In fact, in an article called, The Fountain of Reinvention, the New York Times found two factors that generally accompany these reinvention stories – risk and fear. It takes a certain amount of risk to take the plunge (unless you have been pushed out of your job), and there is an ample quantity of fear associated with the shifting changes. The speaker quoted in the article says: “your services need to be sliced, diced and repackaged.”

Not all authors are so brutal. One author lists 5 steps
1. Consider What You Value
2. Rediscover Your Interests
3. Embrace Your Personality
4. Scrutinize Your Skill Set
5. Develop Your Brand

So why did I move from reinvention back to the realtively staid and conservative “redefining” instead? I see it as we grow adolescence into a new, and more gentle, phase of adulthood, perhaps one that is defined by wisdom. Back to Webster, we see – REDEFINE: 1) to define (as a concept) again : reformulate <had to redefine their terms>, 2a) to reexamine or reevaluate especially with a view to change, b) transform. Isn’t it interesting that redefinition is seen as a synonym for transformation, while reinvention is not? When I think of transformation, of course I see the butterfly, willing to completely give up the entirety of what it was, in order to fly. This is the heart of what I find interesting this morning, that redefining goes deeper into the questions, shaking up, if you will, the norms, associated with the topics I find interesting. Therefore when you look at the new ealanajames site you see that in addition to engineering the good life (in which I have always been interested in) the things I want to discuss are the ways in which science and our lives are redefining: happiness, age and gender, health, work, change, and the way we come together (networks). Taken in total, these are a summation, and reintegration, of 20 years worth of reinvention. Hopefully, they also signal, a new level for my writing as ideas about life.

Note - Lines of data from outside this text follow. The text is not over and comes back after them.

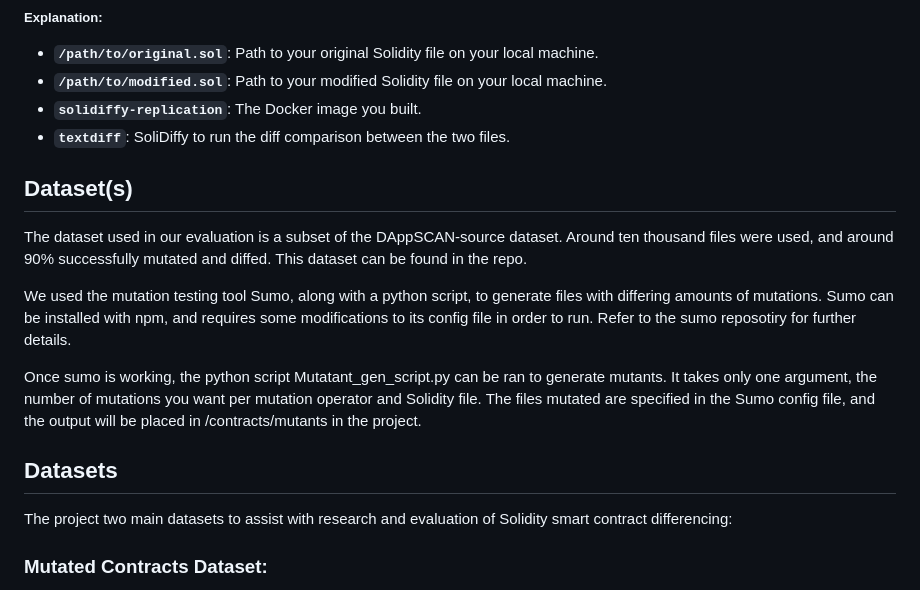
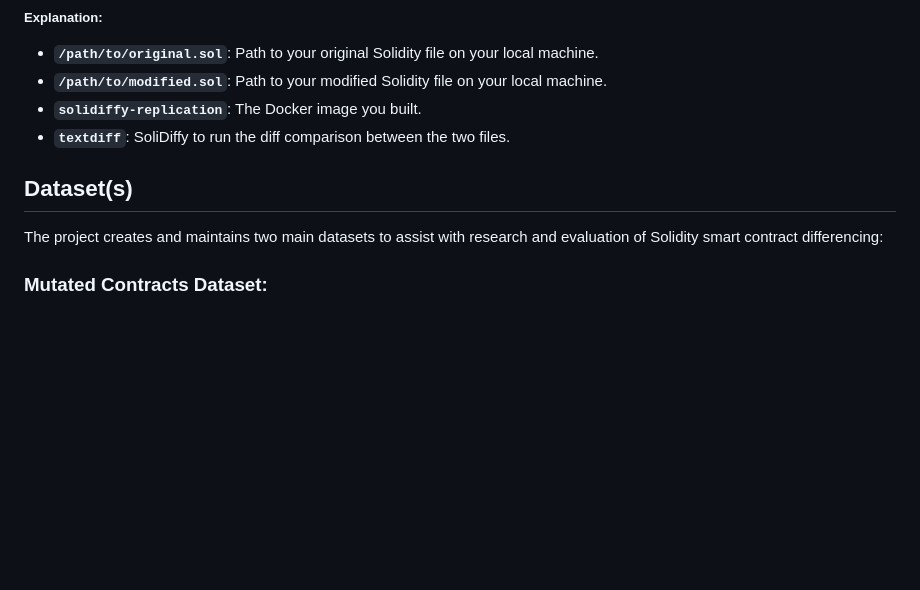
Before and after one commit to mojtaba-eshghie/SoliDiffy, a Markdown page: README.md, the part around the change. GitHub-like rendering; blank space fills up the shorter version.

```diff
--- a/README.md
+++ b/README.md
@@ -48,19 +48,11 @@ This will run the diff and output the differences between the two Solidity files
 - **`textdiff`**: SoliDiffy to run the diff comparison between the two files.
 
 
-## Dataset(s)
-The dataset used in our evaluation is a subset of the DAppSCAN-source dataset. Around ten thousand files were used, and around 90% successfully mutated and diffed. This dataset can be found in the repo.
-
-We used the mutation testing tool Sumo, along with a python script, to generate files with differing amounts of mutations. Sumo can be installed with npm, and requires some modifications to its config file in order to run. Refer to the sumo reposotiry for further details.
-
-Once sumo is working, the python script Mutatant_gen_script.py can be ran to generate mutants. It takes only one argument, the number of mutations you want per mutation operator and Solidity file. The files mutated are specified in the Sumo config file, and the output will be placed in /contracts/mutants in the project.
 
 
+## Dataset(s)
 
-
-## Datasets
-
-The project two main datasets to assist with research and evaluation of Solidity smart contract differencing:
+The project creates and maintains two main datasets to assist with research and evaluation of Solidity smart contract differencing:
 
 ### **Mutated Contracts Dataset**:
 The mutated contracts dataset contains Solidity smart contract pairs generated through mutation testing. Using the SuMo mutation testing tool, we applied 44 mutation operators to original smart contracts, creating up to 10 mutated versions for each file. The dataset includes a diverse range of changes, from simple syntax modifications to complex structural transformations, enabling robust evaluation of differencing tools.
```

Thankfully, there are models of redefinition which do not require us to become like a butterfly and completely transformed. Even in the database/Computerworld we see, “Edition-based redefinition enables you to upgrade the database component of an application while it is in use, thereby minimizing or eliminating down time. To upgrade an application while it is in use, you copy the database objects that comprise the application and redefine the copied objects in isolation. Your changes do not affect users of the application—they continue to run the unchanged application. When you are sure that your changes are correct, you make the upgraded application available to all users.”

Laughter, since all of us who are redefining the major issues of our life and our world are also living in that life and that world we definitely want to “minimize or eliminate downtime.” So here is to learning way in which to do that as we continue to discuss the ideas upon which we base our lives in our world.

More as we go, wishing you all the best, and hoping that if some of these ideas inspire or provoke you, that you will be willing to write comment and continue the conversation.